    So, we have an infection that hits the elderly almost exclusively, and which can be treated.

    Danger, Will Robinson, Danger!

  22. Gravatar of Ralph Musgrave Ralph Musgrave
    11. March 2020 at 03:53

    Scott, The fact that you don’t advocate concentrating on “specific sectors” does not alter the fact that the resulting stimulus will be skewed. E.g. in the case of shares, it will be skewed towards shares that are easy for the Fed to buy, that is stock exchange quoted shares. In contrast, it would be an administrative nightmare for the Fed to try to buy shares in every firm employing five or ten people.

    Plus there will be a skew towards spending money in ASSETS rather than current consumption (both public and private).

  23. Gravatar of Michael Rulle Michael Rulle
    11. March 2020 at 04:07

    Way to go——Saying it loud. Every economist you know should be encouraged to say it too. Get a guest opinion piece somewhere—-I am glad you are in action mode!

  24. Gravatar of Capt. J Parker Capt. J Parker
    11. March 2020 at 06:46

    With IOR Bank reserves are a perfectly liquid asset that also produces and income stream. So reserves can be valued at the face value of the reserve dollars PLUS the net present value of the income stream from IOR. Eliminating IOR wipes NPV value of IOR off the banks balance sheets. Reducing bank asset value isn’t usually expansionary. I understand the argument that eliminating IOR makes it more costly for banks to hold cash but it isn’t clear to me that that is enough to make up for the loss of asset value. Can anyone help me understand this better?

  25. Gravatar of BoomerHarvest BoomerHarvest
    11. March 2020 at 08:11

    Look at these boomers begging the state to buy their bags.

  26. Gravatar of Alvaro Alvaro
    11. March 2020 at 08:59

    Hi scott, why are interest rates not monetary policy? Is this conventional view or more you disagreeing with conventional FED policy? Thanks

  27. Gravatar of Christian List Christian List
    11. March 2020 at 09:19

    Danger, Will Robinson, Danger!


    Didn’t you write just 1-2 days ago that covid-19 was developed by the Chinese as a weapon, including built-in mutations that are supposed to make the virus worse and worse? So which way is it?

    Actually, it’s not about any of those things. It’s about the fact that we now have solid information from italy. Lombardy is one of the economically strongest regions of Italy. The health system there is comparable to the US or Germany.

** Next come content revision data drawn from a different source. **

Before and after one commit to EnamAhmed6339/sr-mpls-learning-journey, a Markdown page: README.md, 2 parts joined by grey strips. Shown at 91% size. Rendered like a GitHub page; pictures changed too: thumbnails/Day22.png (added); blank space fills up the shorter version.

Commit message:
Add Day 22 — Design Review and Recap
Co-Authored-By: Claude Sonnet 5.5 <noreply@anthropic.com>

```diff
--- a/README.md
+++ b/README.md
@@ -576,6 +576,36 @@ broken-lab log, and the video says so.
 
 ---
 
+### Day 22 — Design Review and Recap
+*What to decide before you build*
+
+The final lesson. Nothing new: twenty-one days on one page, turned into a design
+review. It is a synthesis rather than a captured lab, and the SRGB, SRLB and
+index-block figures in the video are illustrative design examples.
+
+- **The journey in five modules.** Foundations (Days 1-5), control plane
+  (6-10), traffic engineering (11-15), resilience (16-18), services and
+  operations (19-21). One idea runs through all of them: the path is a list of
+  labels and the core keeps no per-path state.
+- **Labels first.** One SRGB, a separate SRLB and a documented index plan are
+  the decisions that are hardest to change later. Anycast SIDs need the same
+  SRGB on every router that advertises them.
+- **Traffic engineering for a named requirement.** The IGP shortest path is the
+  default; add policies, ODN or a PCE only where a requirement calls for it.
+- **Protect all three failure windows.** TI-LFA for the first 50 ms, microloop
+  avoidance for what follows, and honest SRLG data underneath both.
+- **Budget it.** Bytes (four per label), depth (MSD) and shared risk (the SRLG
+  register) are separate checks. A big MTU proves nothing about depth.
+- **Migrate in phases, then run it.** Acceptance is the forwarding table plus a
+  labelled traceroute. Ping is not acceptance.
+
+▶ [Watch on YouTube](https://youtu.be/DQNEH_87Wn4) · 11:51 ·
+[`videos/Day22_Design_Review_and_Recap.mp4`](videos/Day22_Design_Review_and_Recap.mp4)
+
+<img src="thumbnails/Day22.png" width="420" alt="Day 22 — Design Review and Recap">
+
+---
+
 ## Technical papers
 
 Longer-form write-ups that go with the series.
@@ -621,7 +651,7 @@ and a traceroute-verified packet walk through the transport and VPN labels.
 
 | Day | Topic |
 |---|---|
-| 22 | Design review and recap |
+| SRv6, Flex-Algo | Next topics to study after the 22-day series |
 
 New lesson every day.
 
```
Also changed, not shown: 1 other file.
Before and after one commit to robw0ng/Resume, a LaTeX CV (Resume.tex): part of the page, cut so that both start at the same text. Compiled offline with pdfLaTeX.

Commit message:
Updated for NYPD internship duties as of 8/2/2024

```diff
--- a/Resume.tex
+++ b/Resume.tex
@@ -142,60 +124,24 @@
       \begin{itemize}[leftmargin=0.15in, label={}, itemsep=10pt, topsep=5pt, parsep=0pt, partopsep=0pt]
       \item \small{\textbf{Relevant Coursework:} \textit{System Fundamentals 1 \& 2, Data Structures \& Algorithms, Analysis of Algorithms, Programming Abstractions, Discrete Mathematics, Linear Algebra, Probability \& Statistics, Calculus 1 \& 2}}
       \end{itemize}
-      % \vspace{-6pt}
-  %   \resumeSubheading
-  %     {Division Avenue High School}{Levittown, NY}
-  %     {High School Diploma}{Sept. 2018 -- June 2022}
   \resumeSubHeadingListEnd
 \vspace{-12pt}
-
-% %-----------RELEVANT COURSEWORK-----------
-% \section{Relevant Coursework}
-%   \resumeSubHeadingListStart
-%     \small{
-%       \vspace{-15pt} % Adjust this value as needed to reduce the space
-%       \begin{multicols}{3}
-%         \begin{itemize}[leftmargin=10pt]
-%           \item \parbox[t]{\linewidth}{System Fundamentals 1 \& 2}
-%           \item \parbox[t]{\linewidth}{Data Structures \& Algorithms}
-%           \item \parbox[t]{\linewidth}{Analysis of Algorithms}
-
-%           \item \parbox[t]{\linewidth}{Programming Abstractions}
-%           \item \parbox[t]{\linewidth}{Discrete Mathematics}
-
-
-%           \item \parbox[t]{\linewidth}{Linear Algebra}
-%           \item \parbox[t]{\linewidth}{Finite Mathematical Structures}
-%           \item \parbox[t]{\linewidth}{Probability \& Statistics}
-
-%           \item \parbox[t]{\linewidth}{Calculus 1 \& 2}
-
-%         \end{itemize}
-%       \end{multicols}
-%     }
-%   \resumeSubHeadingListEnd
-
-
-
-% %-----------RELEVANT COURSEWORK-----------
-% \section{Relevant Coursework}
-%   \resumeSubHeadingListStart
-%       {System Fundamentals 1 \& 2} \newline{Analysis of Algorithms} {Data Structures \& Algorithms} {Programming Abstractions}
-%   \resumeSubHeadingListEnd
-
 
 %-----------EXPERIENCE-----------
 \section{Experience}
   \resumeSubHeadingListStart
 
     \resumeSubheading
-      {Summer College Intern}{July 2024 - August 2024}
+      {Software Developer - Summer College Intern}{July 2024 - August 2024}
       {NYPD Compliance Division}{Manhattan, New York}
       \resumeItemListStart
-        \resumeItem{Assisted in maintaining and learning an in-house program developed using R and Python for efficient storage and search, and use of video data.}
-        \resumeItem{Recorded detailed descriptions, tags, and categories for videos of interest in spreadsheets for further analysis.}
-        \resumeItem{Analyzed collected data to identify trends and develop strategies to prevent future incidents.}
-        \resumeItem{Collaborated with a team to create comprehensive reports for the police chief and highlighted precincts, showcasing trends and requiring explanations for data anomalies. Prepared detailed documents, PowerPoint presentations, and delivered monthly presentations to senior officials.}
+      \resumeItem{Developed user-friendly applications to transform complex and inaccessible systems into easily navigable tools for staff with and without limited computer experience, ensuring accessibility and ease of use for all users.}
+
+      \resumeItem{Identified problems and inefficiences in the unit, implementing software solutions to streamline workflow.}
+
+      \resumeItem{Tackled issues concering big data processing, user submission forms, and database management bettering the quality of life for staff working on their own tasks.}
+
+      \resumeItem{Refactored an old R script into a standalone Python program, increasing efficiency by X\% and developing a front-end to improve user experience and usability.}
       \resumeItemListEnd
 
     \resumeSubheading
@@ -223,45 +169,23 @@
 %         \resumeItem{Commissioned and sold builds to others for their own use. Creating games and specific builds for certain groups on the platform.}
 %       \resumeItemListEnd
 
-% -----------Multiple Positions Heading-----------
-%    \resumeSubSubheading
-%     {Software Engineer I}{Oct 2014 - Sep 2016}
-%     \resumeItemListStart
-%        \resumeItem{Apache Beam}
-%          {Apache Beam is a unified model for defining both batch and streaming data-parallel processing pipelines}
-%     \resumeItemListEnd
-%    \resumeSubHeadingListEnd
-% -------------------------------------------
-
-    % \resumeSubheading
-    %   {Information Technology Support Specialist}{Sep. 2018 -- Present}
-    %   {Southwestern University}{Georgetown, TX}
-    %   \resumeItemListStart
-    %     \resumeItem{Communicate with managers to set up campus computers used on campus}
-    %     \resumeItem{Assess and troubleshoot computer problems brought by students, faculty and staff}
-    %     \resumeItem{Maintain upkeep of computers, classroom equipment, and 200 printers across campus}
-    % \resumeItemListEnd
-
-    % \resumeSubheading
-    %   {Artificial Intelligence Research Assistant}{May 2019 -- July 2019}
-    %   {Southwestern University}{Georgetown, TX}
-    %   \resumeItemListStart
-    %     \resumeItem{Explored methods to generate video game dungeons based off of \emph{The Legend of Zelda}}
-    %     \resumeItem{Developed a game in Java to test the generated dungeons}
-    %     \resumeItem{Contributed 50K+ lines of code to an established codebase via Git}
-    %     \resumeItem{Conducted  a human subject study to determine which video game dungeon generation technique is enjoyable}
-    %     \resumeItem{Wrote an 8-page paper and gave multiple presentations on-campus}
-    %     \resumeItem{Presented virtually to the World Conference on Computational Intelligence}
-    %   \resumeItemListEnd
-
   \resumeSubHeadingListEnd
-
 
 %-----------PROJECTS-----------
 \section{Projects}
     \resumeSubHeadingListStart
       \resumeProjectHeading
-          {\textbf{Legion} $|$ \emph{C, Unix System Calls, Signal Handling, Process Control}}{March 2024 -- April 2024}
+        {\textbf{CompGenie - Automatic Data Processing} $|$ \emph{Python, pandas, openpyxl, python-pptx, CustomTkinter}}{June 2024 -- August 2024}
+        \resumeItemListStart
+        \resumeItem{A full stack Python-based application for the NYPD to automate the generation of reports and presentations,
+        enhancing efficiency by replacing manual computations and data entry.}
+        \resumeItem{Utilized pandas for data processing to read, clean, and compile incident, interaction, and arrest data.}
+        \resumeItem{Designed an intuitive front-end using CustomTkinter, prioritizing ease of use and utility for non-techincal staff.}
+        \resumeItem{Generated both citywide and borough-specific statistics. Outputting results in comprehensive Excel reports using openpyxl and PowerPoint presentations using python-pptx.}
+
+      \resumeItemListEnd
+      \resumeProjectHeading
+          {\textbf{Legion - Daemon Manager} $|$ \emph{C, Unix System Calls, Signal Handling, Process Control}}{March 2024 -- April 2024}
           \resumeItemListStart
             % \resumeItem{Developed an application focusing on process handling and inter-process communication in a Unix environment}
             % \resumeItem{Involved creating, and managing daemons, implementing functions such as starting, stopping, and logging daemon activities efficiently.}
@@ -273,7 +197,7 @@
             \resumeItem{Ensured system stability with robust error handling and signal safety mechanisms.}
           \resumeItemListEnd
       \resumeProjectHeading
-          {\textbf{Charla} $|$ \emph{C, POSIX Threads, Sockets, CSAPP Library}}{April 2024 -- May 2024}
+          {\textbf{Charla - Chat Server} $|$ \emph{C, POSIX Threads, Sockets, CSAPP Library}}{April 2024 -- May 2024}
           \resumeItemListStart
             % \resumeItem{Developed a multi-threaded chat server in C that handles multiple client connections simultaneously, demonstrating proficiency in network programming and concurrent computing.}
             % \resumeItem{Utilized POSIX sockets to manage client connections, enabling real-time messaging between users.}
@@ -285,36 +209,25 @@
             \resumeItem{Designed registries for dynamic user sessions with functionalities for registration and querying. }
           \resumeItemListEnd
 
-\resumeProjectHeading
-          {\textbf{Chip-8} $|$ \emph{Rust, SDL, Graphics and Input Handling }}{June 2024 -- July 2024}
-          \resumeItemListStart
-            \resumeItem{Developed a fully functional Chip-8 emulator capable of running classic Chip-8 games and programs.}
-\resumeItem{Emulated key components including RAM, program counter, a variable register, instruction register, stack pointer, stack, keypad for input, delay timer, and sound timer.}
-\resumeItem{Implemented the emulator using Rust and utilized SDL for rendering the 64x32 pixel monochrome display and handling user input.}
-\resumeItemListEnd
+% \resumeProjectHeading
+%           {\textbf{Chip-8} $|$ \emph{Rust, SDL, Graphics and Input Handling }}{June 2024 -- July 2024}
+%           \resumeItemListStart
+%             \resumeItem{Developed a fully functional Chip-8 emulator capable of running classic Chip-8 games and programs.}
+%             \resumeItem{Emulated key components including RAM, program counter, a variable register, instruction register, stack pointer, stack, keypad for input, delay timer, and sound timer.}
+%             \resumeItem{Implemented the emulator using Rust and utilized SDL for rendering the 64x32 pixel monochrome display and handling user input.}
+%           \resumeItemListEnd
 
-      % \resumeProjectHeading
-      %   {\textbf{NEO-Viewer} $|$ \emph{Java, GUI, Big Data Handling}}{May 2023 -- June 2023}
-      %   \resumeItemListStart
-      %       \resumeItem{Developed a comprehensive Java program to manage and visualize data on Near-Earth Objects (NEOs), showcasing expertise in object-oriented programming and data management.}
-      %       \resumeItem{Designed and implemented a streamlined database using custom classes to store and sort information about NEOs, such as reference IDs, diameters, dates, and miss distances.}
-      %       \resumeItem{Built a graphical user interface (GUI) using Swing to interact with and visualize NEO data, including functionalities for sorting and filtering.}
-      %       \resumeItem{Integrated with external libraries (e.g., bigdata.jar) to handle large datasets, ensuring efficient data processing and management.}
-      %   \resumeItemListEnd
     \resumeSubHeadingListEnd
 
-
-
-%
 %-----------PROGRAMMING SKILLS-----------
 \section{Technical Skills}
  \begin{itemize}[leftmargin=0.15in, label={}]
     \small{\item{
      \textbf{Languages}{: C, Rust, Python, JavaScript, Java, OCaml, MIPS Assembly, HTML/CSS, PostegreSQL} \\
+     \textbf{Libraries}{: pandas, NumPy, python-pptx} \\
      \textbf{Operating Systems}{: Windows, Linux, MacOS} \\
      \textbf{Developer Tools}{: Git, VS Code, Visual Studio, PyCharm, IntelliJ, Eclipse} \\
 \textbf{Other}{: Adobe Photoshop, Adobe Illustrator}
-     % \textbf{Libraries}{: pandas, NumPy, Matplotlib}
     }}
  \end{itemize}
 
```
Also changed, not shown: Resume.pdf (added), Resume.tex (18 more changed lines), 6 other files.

    The case number curves in countries like the USA, France, Germany look exactly like Italy at the moment, only shifted by about 8-14 days.

    You could get a little more information and for example read the reports of desperate doctors from Lombardy. They sound as if they were written from a war zone. The pictures are equally impressive.

    From Lombardy we know that the hospitals work at the absolute limit and beyond. There is rationing, there is triage. There is a lack of nurses, intensive care units, medical ventilators and the necessary specialized doctors who can operate the equipment.

    So there’s really no reason why you should write every few hours that this is all so over the top and what a fearless hero you are. First of all you are not a hero, it’s not even about you, and secondly it is not exaggerated.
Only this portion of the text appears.